In a media statement issued April 12, Alan Leshner, chief executive of the Washington, D.C.-based AAAS, said the association is concerned that rather than contributing to science education, the hearing "will most likely serve to confuse the public about the nature of scientific enterprise."
Teach the Controversy
John West is the associate director of the Discovery Institute's Center for Science and Culture and an advocate of the institute's "teach the controversy" approach to teaching evolution in U.S. public schools.
The approach steers clear of teaching intelligent-design theory in the schools (the Discovery Institute believes the theory is too new to be required). Instead, "teach the controversy" promotes teaching "all the evidence relating to evolutionary theory," West said.
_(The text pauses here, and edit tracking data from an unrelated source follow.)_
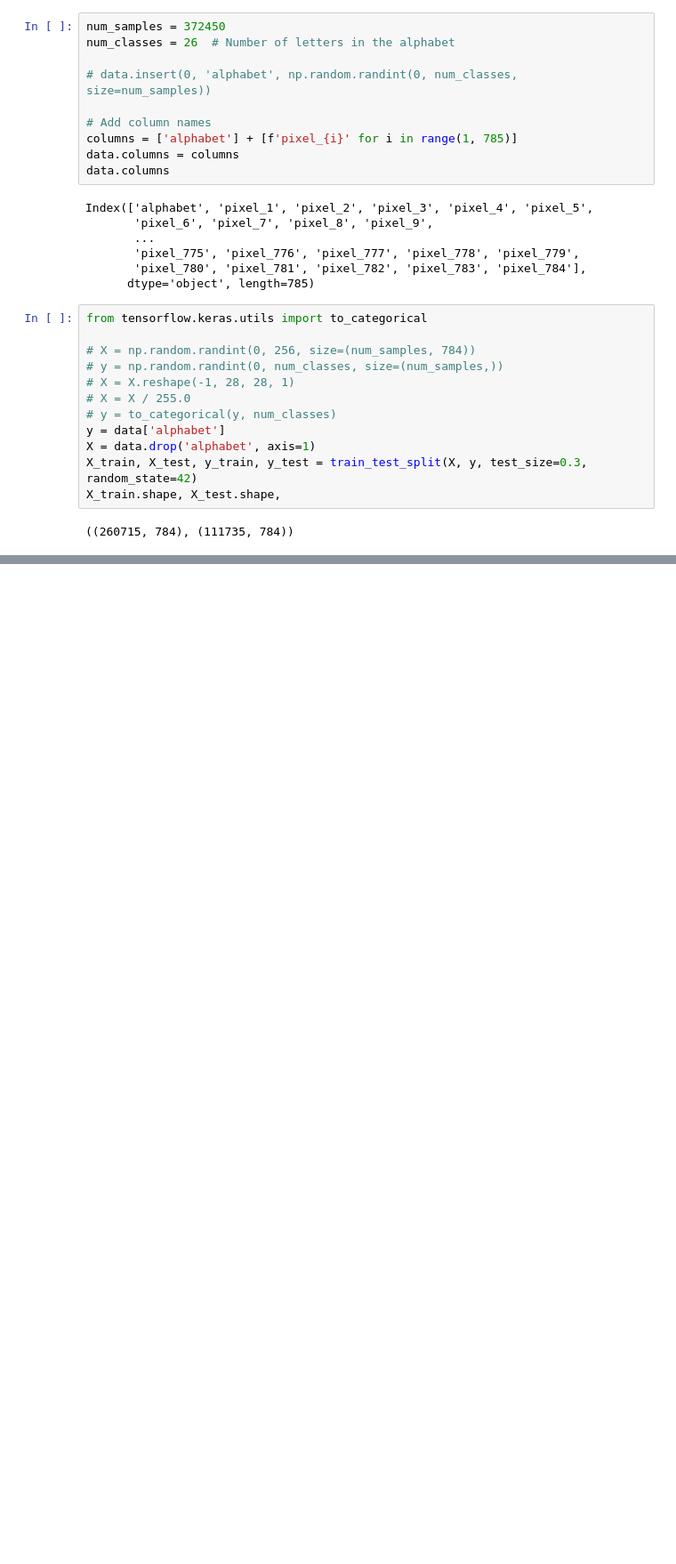
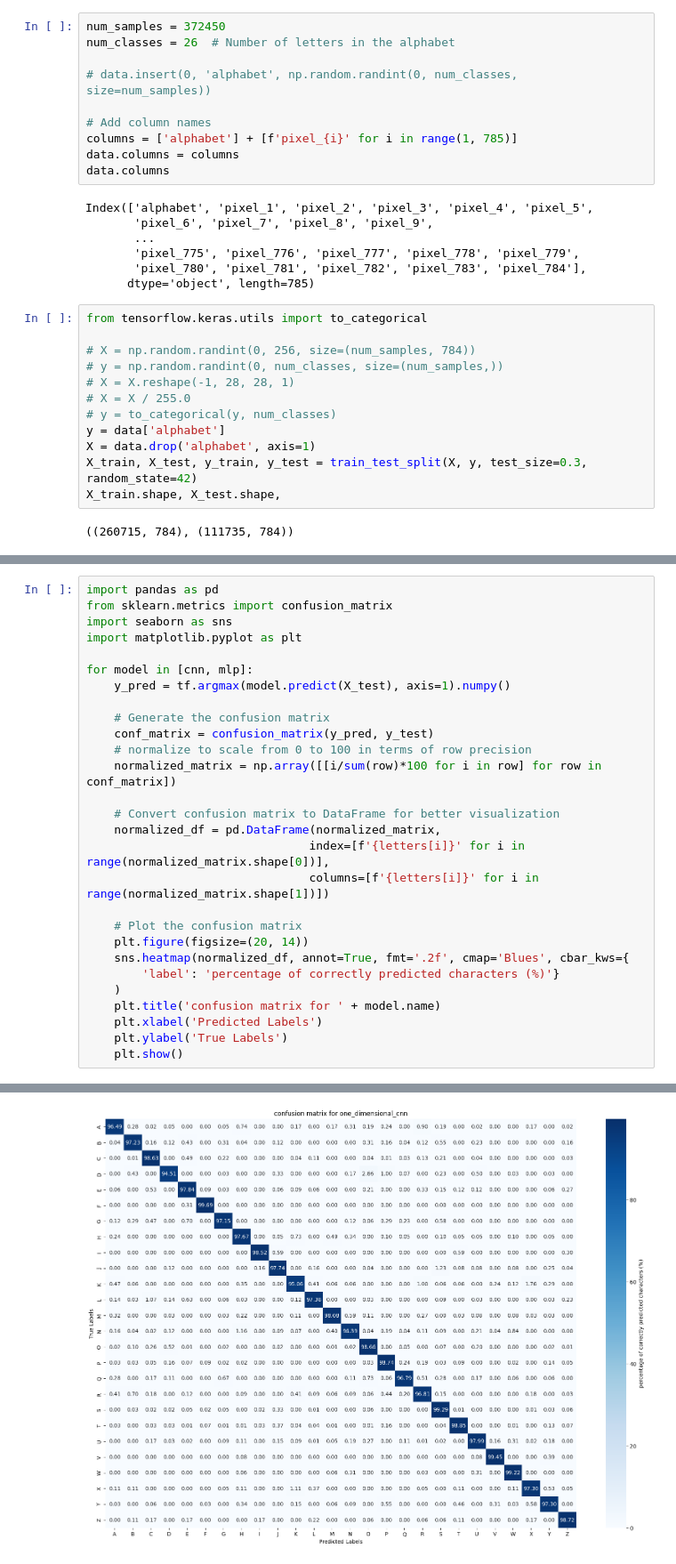
Before and after one commit to kyleoneil/MLProjs, a Jupyter notebook: hiragana_ocr_translation/english_character_recognition.ipynb, the cells around one changed output, grey strips where cells are left out. Shown at 89% size. Cells and saved outputs as stored; diff of their text form; blank space fills up the shorter version.

```diff
--- a/hiragana_ocr_translation/english_character_recognition.ipynb
+++ b/hiragana_ocr_translation/english_character_recognition.ipynb
@@ -228,0 +267,29 @@ for history in [history_mlp, history_cnn]:
+# %%
+import pandas as pd
+from sklearn.metrics import confusion_matrix
+import seaborn as sns
+import matplotlib.pyplot as plt
+
+for model in [cnn, mlp]:
+    y_pred = tf.argmax(model.predict(X_test), axis=1).numpy()
+
+    # Generate the confusion matrix
+    conf_matrix = confusion_matrix(y_pred, y_test)
+    # normalize to scale from 0 to 100 in terms of row precision
+    normalized_matrix = np.array([[i/sum(row)*100 for i in row] for row in conf_matrix])
+
+    # Convert confusion matrix to DataFrame for better visualization
+    normalized_df = pd.DataFrame(normalized_matrix,
+                                index=[f'{letters[i]}' for i in range(normalized_matrix.shape[0])],
+                                columns=[f'{letters[i]}' for i in range(normalized_matrix.shape[1])])
+
+    # Plot the confusion matrix
+    plt.figure(figsize=(20, 14))
+    sns.heatmap(normalized_df, annot=True, fmt='.2f', cmap='Blues', cbar_kws={
+        'label': 'percentage of correctly predicted characters (%)'}
+    )
+    plt.title('confusion matrix for ' + model.name)
+    plt.xlabel('Predicted Labels')
+    plt.ylabel('True Labels')
+    plt.show()
+# %% [output]
@@ -228,0 +297 @@ for history in [history_mlp, history_cnn]:
+[figure, added]
```
Also changed, not shown: parts of 12 cells of this notebook.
Included in the evidence are what the Discovery Institute views as legitimate criticisms of evolutionary theory, such as the limits of natural selection and random mutation in explaining the explosion of new body plans during the Cambrian period (about 570 million years ago).
"If high school or college students are capable of understanding evidence for evolution, certainly they could understand scientific criticisms of key parts of the theory, particularly the limit to the creative power of selection and random mutation," West said.
Eugenie Scott is director of the Oakland, California-based National Center for Science Education, which defends the teaching of evolution in schools. She said the problem with the "teach the controversy" approach to teaching evolution is "there's no controversy."
According to Scott, anybody who surveys the peer-reviewed scientific literature will uncover articles documenting disagreements over the pattern and process of evolution, "but they won't find arguments over whether living things have common ancestors," she said.
Behe, the Lehigh University biochemist, said, "Everybody agrees Darwinian theory does explain some things. The question is, is it a good explanation for everything? That is where people start to disagree."
Numbers, the University of Wisconsin-Madison science historian, said that, on the face of it, teaching the strengths and weaknesses of evolution looks innocuous and in fact is what science teachers should try to do when discussing any theory.
"I'd be in favor of it if I didn't realize this as a rhetorical ploy to get teachers to undermine evolution," he said.
According to Scott, any scientific views presented by the intelligent-design community have the same chance as any other scientific idea of landing in the classroom, but they first must be accepted as viable by the scientific community. High school teachers, she said, are limited to teaching the consensus view of their subjects.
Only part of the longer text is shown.